→ **Task requirements**:
Which of the lines below hold "Campo"? Please return each one.

→ **Supplied material**:
┌────────
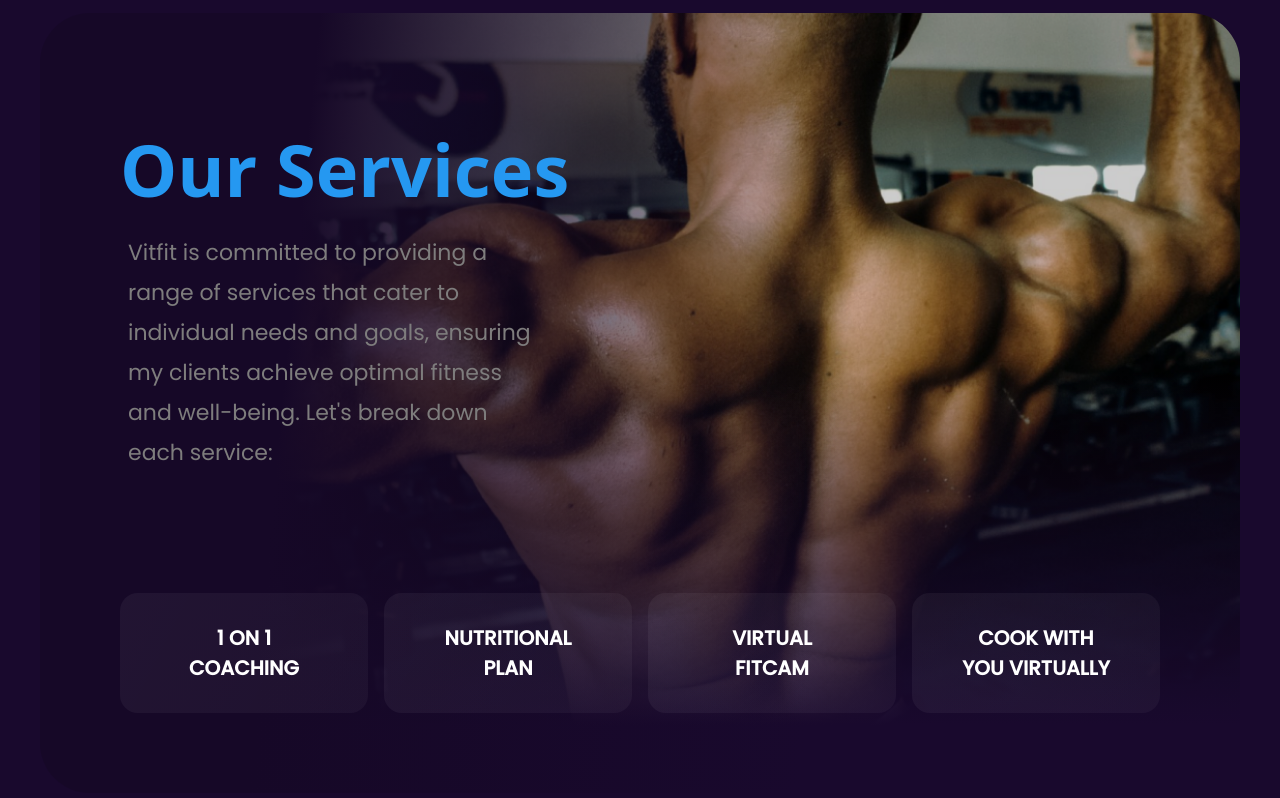
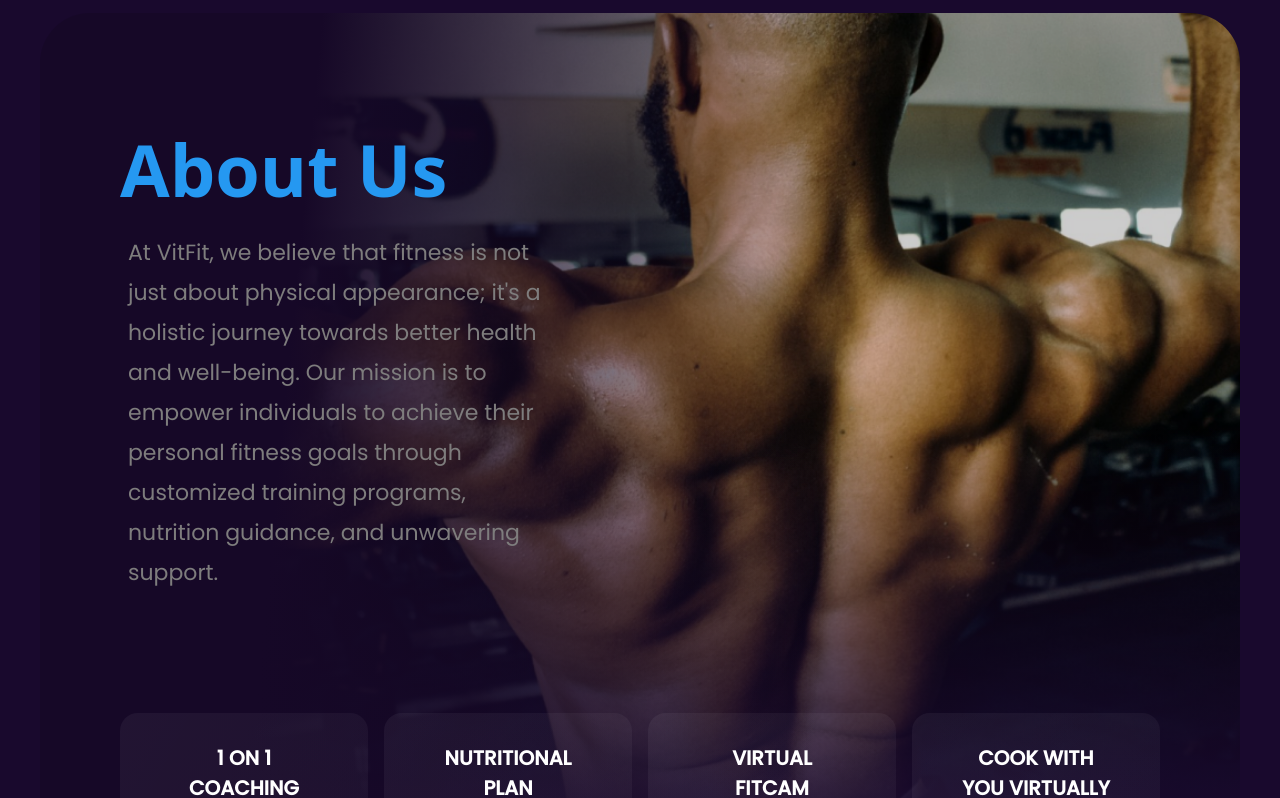
Before and after one commit to danielnifty1/vitfit_v2, a Vue app: page /home in a window 1280 px wide. Shown: the part 740-1538 px from the top of the page. Built offline with nearby package versions, Linux system fonts and the light colour scheme; a web font is replaced by a local one; what @kyvg/vue3-notification, tw-elements would draw is missing.

Commit message:
our service chnage to about us

```diff
--- a/src/components/HomeView.vue
+++ b/src/components/HomeView.vue
@@ -50,15 +50,14 @@ import ApproachslideMobile from "./approachslidemobile.vue";
               <h3
                 class="font-bold md:text-7xl text-4xl mt-10 text-[#2598F1] text-center md:text-left"
               >
-                Our Services
+                About Us
               </h3>
 
               <h6
                 class="md:text-[#7e7d7d] leading-[40px] md:text-[22px] md:w-5/12 font-poppins text-center md:text-left p-2 md:p-2 text-white"
               >
-                Vitfit is committed to providing a range of services that cater
-                to individual needs and goals, ensuring my clients achieve
-                optimal fitness and well-being. Let's break down each service:
+               At VitFit, we believe that fitness is not just about physical appearance; it's a holistic journey towards better health and well-being. Our mission is to empower individuals to achieve their personal fitness goals through customized training programs, nutrition guidance, and unwavering support.
+
               </h6>
             </div>
 
```
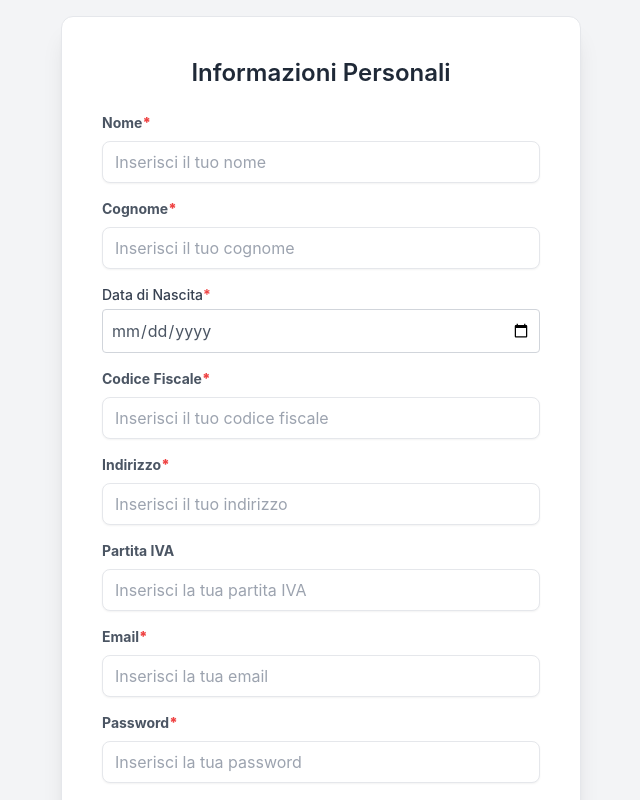
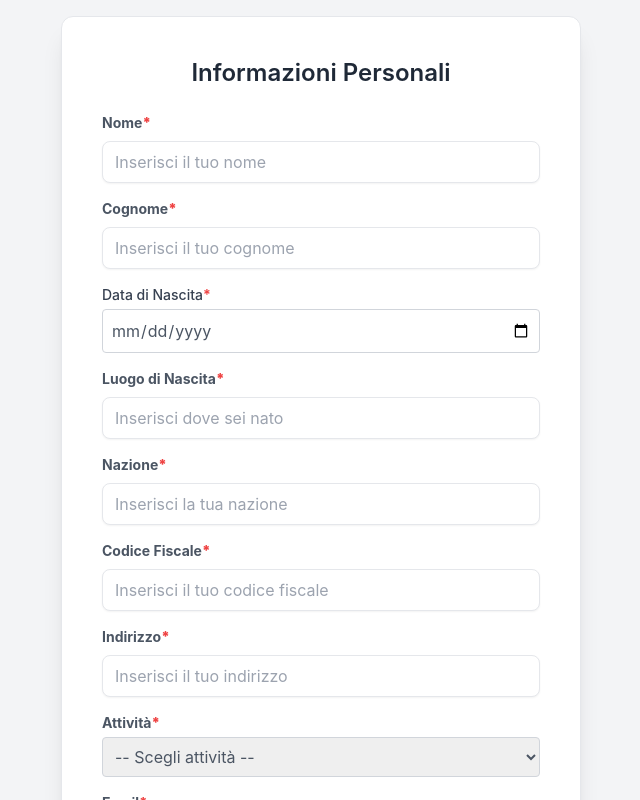
Before and after one commit to francescorago/Tirocinio_ACK, a React (Create React App) app in the folder ackgestionedocumentale/: page /register in a window 1280 px wide. Shown: the top 800 px of the page, without its empty margins (319-959 px from the left). Built offline with nearby package versions, Linux system fonts and the light colour scheme; no server answers.

Commit message:
aggiunta campi fase registrazione

```diff
--- a/ackgestionedocumentale/src/auth/register/index.jsx
+++ b/ackgestionedocumentale/src/auth/register/index.jsx
@@ -9,9 +9,12 @@ const Register = () => {
     nome: "",
     cognome: "",
     data: "",
+    luogo:"",
+    nazione:"",
     codiceFiscale: "",
     partitaIVA: "",
     indirizzo:"",
+    attività:"",
   });
 
   const [email, setEmail] = useState("");
@@ -20,7 +23,7 @@ const Register = () => {
   const [errorMessage, setErrorMessage] = useState("");
   const [isRegistering, setIsRegistering] = useState(false);
   const navigate = useNavigate();
-
+  const [selectedOption, setSelectedOption] = useState("");
   const onSubmit = async (e) => {
     e.preventDefault();
 
@@ -79,7 +82,9 @@ const Register = () => {
       }
     }
   };
-
+  const handleDropdownChange = (e) => {
+    setSelectedOption(e.target.value); // Set the selected value
+  };
   return (
     <div className="flex items-start justify-center bg-gray-100 p-4">
       <div className="w-full sm:w-11/12 md:w-8/12 lg:w-6/12 xl:w-5/12 text-gray-600 space-y-5 p-6 sm:p-8 md:p-10 pb-10 shadow-xl border rounded-xl bg-white">
@@ -146,6 +151,37 @@ const Register = () => {
                 ></label>
                 </div>
 
+          {/*Campo Luogo Nascita*/}
+          <div>
+            <label className="block text-sm text-gray-600 font-bold mb-1">
+              Luogo di Nascita<strong className="text-red-500">*</strong>
+            </label>
+            <input
+              type="text"
+              name="Luogo di Nascita"
+              placeholder="Inserisci dove sei nato"
+              required
+              value={registerData.luogo}
+              onChange={handleChange}
+              className="w-full mt-1 px-3 py-2 text-gray-700 bg-white border rounded-lg focus:border-blue-600 shadow-sm transition duration-300"
+            />
+          </div>
+
+          {/*Campo Luogo Nascita*/}
+          <div>
+            <label className="block text-sm text-gray-600 font-bold mb-1">
+              Nazione<strong className="text-red-500">*</strong>
+            </label>
+            <input
+              type="text"
+              name="Nazione"
+              placeholder="Inserisci la tua nazione"
+              required
+              value={registerData.nazione}
+              onChange={handleChange}
+              className="w-full mt-1 px-3 py-2 text-gray-700 bg-white border rounded-lg focus:border-blue-600 shadow-sm transition duration-300"
+            />
+          </div>
 
           {/* Campo Codice Fiscale */}
           <div>
@@ -163,6 +199,8 @@ const Register = () => {
             />
           </div>
 
+
+
           <div>
             <label className="block text-sm text-gray-600 font-bold mb-1">
               Indirizzo<strong className="text-red-500">*</strong>
@@ -178,19 +216,26 @@ const Register = () => {
             />
           </div>
 
-          {/* Campo Partita IVA */}
+          {/* Campo Attività */}
           <div>
             <label className="block text-sm text-gray-600 font-bold mb-1">
-              Partita IVA
+              Attività<strong className="text-red-500">*</strong>
             </label>
-            <input
-              type="text"
-              name="partitaIVA"
-              placeholder="Inserisci la tua partita IVA"
-              value={registerData.partitaIVA}
-              onChange={handleChange}
-              className="w-full mt-1 px-3 py-2 text-gray-700 bg-white border rounded-lg focus:border-blue-600 shadow-sm transition duration-300"
-            />
+            <select
+            id="options"
+                name="options"
+                value={selectedOption}
+                onChange={handleDropdownChange}
+                className="mt-1 block w-full p-2 border border-gray-300 rounded"
+            >
+              <option value="">-- Scegli attività --</option>
+                <option value="option1">Artista</option>
+                <option value="option2">Proprietario Opere</option>
+                <option value="option3">Galleria </option>
+                <option value="option4">Esperto</option>
+                <option value="option5">Mercante</option>
+                <option value="option6">Museo</option>
+            </select>
           </div>
 
           {/* Campo Email */}
```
└────────
→ **Reply**:
+          {/*Campo Luogo Nascita*/}
+          {/*Campo Luogo Nascita*/}
           {/* Campo Codice Fiscale */}
-          {/* Campo Partita IVA */}
+          {/* Campo Attività */}
           {/* Campo Email */}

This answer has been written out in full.